Some records don’t have abstracts (summaries), they just have a title. If you cannot tell from the title whether it is describing a randomised trial, then click Unsure and select Not enough information to decide. If you think it is likely that it is describing a randomised trial, then click RCT/CCT, and if it seems very unlikely then click Reject.

Can I feedback my thoughts to the project team?

We, at Project Transform, would love to hear your feedback on any aspects of Cochrane Crowd. Please don’t hesitate to contact me: Anna Noel-Storr either at or

Can I screen on my tablet or my smart phone?

Yes, the screening tool is web-based but works well on tablets and on phones.

Can I work offline?

Yes. The way Cochrane Crowd works is that a small number of records are downloaded for you automatically. These are then automatically synced with the server. If you know you’ll be offline for a while and want to do this task, then you can select to download up to a 1000 records to work on. This feature is accessible from your Settings.

I’m a trainer/educator, can I use this task in my lessons?

We are developing a tool that will enable trainers and educators to use this task and others in their classroom or learning environments. If you are interested in piloting this new tool for us, we’d like to hear from you, so please do get in touch by emailing me:

What do I get out this?

Screening citations may sound like a very simple and dull task. However, it is a really excellent way to become more familiar with the current biomedical literature and the research that is going on. I have screened tens of thousands of citations since joining Cochrane in 2008 and I am certain it has helped me increase my knowledge and understanding of evidence based medicine in my area of work (dementia). You will also be helping Cochrane in a task that needs doing.

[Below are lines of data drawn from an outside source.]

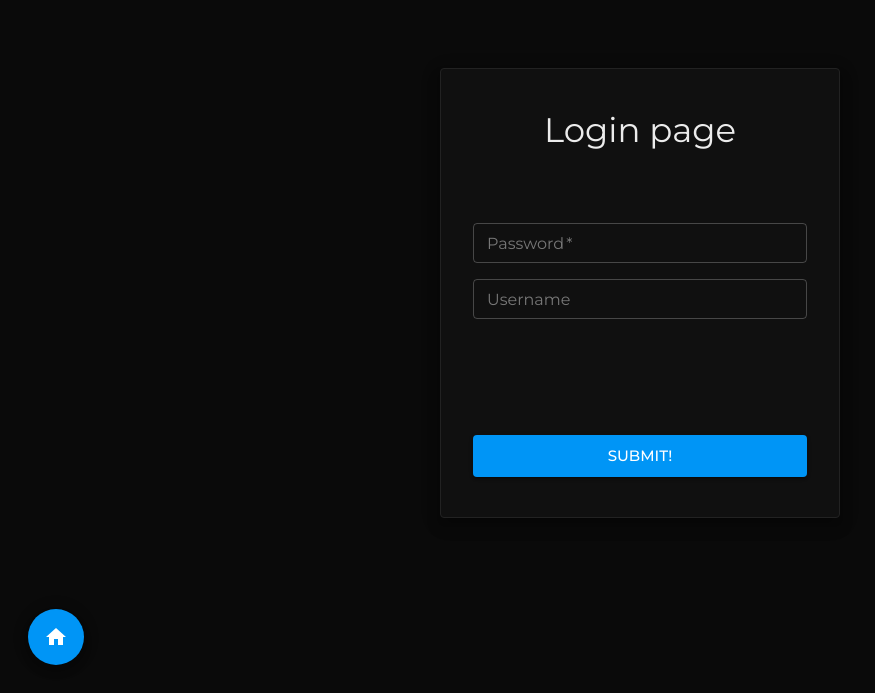
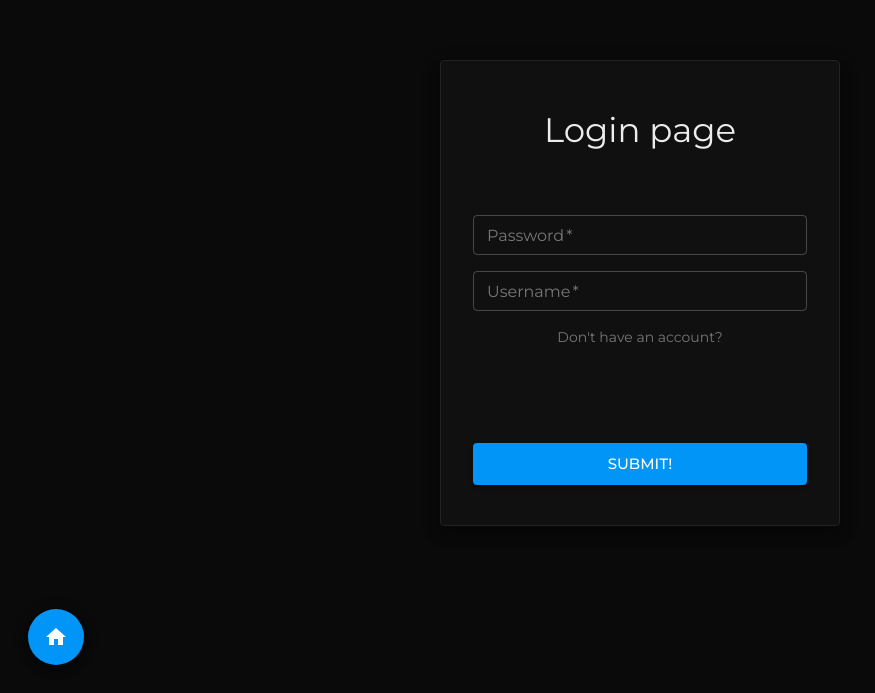
Before and after one commit to PervDaniil/ChatPlatform, a React (Create React App) app in the folder frontend/app/: page /login in a window 1280 px wide. Shown: the part 107-800 px from the top of the page, without its empty margins (0-875 px from the left). Built offline with nearby package versions, Linux system fonts and the light colour scheme; a web font is replaced by a local one.

Commit message:
useNavigate for Login & Register pages

```diff
--- a/frontend/app/src/components/Sidebar/SettingsTabLayout.tsx
+++ b/frontend/app/src/components/Sidebar/SettingsTabLayout.tsx
@@ -1,10 +1,11 @@
-import { motion } from 'framer-motion';
-import React, { useContext } from "react";
-import FlexColumn from "../layouts/flex/FlexColumn.tsx";
-import FlexColumnCenter from "../layouts/flex/FlexColumnCenter.tsx";
-import { ThemeContext } from '../../providers/ThemeProvider/ThemeProvider.tsx';
 import { KeyboardBackspace as BackArrowIcon, DarkMode, Animation as AnimationIcon, Notifications as NotificationsIcon } from '@mui/icons-material';
 import { Box, ListItem, IconButton, Button, Typography, ListItemIcon, Switch, List, Card, Divider } from '@mui/material';
+import { ThemeContext } from '../../providers/ThemeProvider/ThemeProvider.tsx';
+import { AuthContext } from '../../providers/AuthProvider/AuthProvider.tsx';
+import FlexColumnCenter from "../layouts/flex/FlexColumnCenter.tsx";
+import FlexColumn from "../layouts/flex/FlexColumn.tsx";
+import React, { useContext } from "react";
+import { motion } from 'framer-motion';
 
 
 interface Props {
@@ -15,6 +16,7 @@ interface Props {
 
 const SettingsTabLayout = ({ closeLayout, isOpen } : Props) => {
     const { HandleThemeMode } = useContext(ThemeContext);
+    const { logout } = useContext(AuthContext);
 
     const settingsTabs = [
         { name: 'Dark mode', icon: <DarkMode />},
@@ -49,7 +51,7 @@ const SettingsTabLayout = ({ closeLayout, isOpen } : Props) => {
                     </Box>
                     <Box px={3} pb={5} width="100%">
                         <FlexColumn styles={{ gap: '1em 0' }}>
-                            <Button size="large" variant="outlined" fullWidth href='/logout'>Logout</Button>
+                            <Button size="large" variant="outlined" fullWidth onClick={logout} href='/'>Logout</Button>
                             <Button size="large" variant="contained" fullWidth href='/login'>Login</Button>
                         </FlexColumn>
                     </Box>
--- a/frontend/app/src/pages/LoginPage.tsx
+++ b/frontend/app/src/pages/LoginPage.tsx
@@ -4,6 +4,7 @@ import FlexCenter from "../components/layouts/flex/FlexCenter.tsx";
 import { Box, Button, Card, TextField, Typography, Fab } from "@mui/material";
 import FlexColumnCenter from "../components/layouts/flex/FlexColumnCenter.tsx";
 import { AuthContext } from "../providers/AuthProvider/AuthProvider.tsx";
+import { useNavigate } from "react-router-dom";
 
 
 interface FormData {
@@ -12,6 +13,7 @@ interface FormData {
 }
 
 export default function LoginPage() {
+    const navigate = useNavigate();
     const { setAccessToken, setRefreshToken } = useContext(AuthContext);
     const [formData, setFormData] = useState<FormData>({
         username: '',
@@ -46,6 +48,7 @@ export default function LoginPage() {
                     console.log(responseBody);
                     setAccessToken(responseBody.access);
                     setRefreshToken(responseBody.refresh);
+                    navigate('/');
                     return
                 }
 
@@ -64,12 +67,15 @@ export default function LoginPage() {
                 <Card component="form" elevation={0} onSubmit={HandleSubmit}
                     sx={{ px: 4, py: 5, boxShadow: 10, minWidth: '400px', border: '1px solid #222' }}>
                     <FlexColumnCenter>
-                        <Typography variant="h4" pb={1}>Login page</Typography>
+                        <Typography variant="h4" pt={1}>Login page</Typography>
                         <FlexColumnCenter styles={{ gap: '1em 0', padding: '4em 0' }}>
                             <TextField onChange={HandleInputChange} name="password" required size="small" fullWidth label="Password" />
-                            <TextField onChange={HandleInputChange} name="username" size="small" fullWidth label="Username" />
+                            <TextField onChange={HandleInputChange} name="username" required size="small" fullWidth label="Username" />
+                            <Typography component="a" href="/register" variant="body2" color="textSecondary" sx={{ textDecoration: 'none'}}>
+                                Don't have an account?
+                            </Typography>
                         </FlexColumnCenter>
-                        <Button type="submit" fullWidth size="large" variant="contained" sx={{ mt: 6.5 }}>Submit!</Button>
+                        <Button type="submit" fullWidth size="large" variant="contained" sx={{ mt: 4 }}>Submit!</Button>
                     </FlexColumnCenter>
                 </Card>
             </FlexCenter>
--- a/frontend/app/src/pages/RegisterPage.tsx
+++ b/frontend/app/src/pages/RegisterPage.tsx
@@ -1,8 +1,10 @@
 import FlexColumnCenter from "../components/layouts/flex/FlexColumnCenter.tsx";
 import { Box, Button, Card, TextField, Typography, Fab } from "@mui/material";
+import { AuthContext } from "../providers/AuthProvider/AuthProvider.tsx";
 import FlexCenter from "../components/layouts/flex/FlexCenter.tsx";
 import { Home as HomeIcon } from "@mui/icons-material";
-import React, { useState } from "react";
+import React, { useContext, useState } from "react";
+import { useNavigate } from "react-router-dom";
 
 
 interface FormData {
@@ -12,6 +14,8 @@ interface FormData {
 
 
 export default function RegisterPage() {
+    const navigate = useNavigate();
+    const { setAccessToken, setRefreshToken } = useContext(AuthContext);
     const [formData, setFormData] = useState<FormData>({
         username: '',
         password: '',
@@ -34,7 +38,7 @@ export default function RegisterPage() {
                 const response = await fetch('http://127.0.0.1:8000/api/v1/token/register/', {
                     method: 'POST',
                     headers: {
-                        'Content-Type' : 'application/json',
+                        'Content-Type': 'application/json',
                     },
                     body: JSON.stringify(formData)
                 });
@@ -43,10 +47,11 @@ export default function RegisterPage() {
 
                 if (response.ok) {
                     console.log(responseBody);
+                    setAccessToken(responseBody.access);
+                    setRefreshToken(responseBody.refresh);
+                    navigate('/');
                     return
                 }
-
-                throw new Error(`Failed to fetch! Response code : ${response.status} ${responseBody.info}`);
             } catch (error) {
                 console.log(error.message);
             }
@@ -61,12 +66,12 @@ export default function RegisterPage() {
                 <Card component="form" elevation={0} onSubmit={HandleSubmit}
                     sx={{ px: 4, py: 5, boxShadow: 10, minWidth: '400px', border: '1px solid #222' }}>
                     <FlexColumnCenter>
-                        <Typography variant="h4" pb={1}>Register page</Typography>
+                        <Typography variant="h4" py={2.5}>Register page</Typography>
                         <FlexColumnCenter styles={{ gap: '1em 0', padding: '2.5em 0' }}>
                             <TextField onChange={HandleInputChange} name="username" required size="small" fullWidth label="Username" />
                             <TextField onChange={HandleInputChange} name="password" required size="small" fullWidth label="Password" />
                         </FlexColumnCenter>
-                        <Button type="submit" fullWidth size="large" variant="contained" sx={{ mt: 6.5 }}>Submit!</Button>
+                        <Button type="submit" fullWidth size="large" variant="contained" sx={{ mt: 7.5 }}>Submit!</Button>
                     </FlexColumnCenter>
                 </Card>
             </FlexCenter>
```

Cochrane is an international not-for-profit organisation. Our work is internationally recognised as the benchmark for high quality information about the effectiveness of health care. By helping us, you will become a part of that effort to produce high-quality, relevant, accessible systematic reviews and other synthesised research evidence.

Where can I find out more about the results of this work?

We have done a number of evaluations of our methods and processes looking at things like accuracy and engagement. Here is a link to an oral presentation that aims to give a fairly detailed overview of our findings to date 
(, or email us at and we will be happy to send you a copy.

Are there any other similar tasks I could help with?

New tasks are coming soon! Watch this space.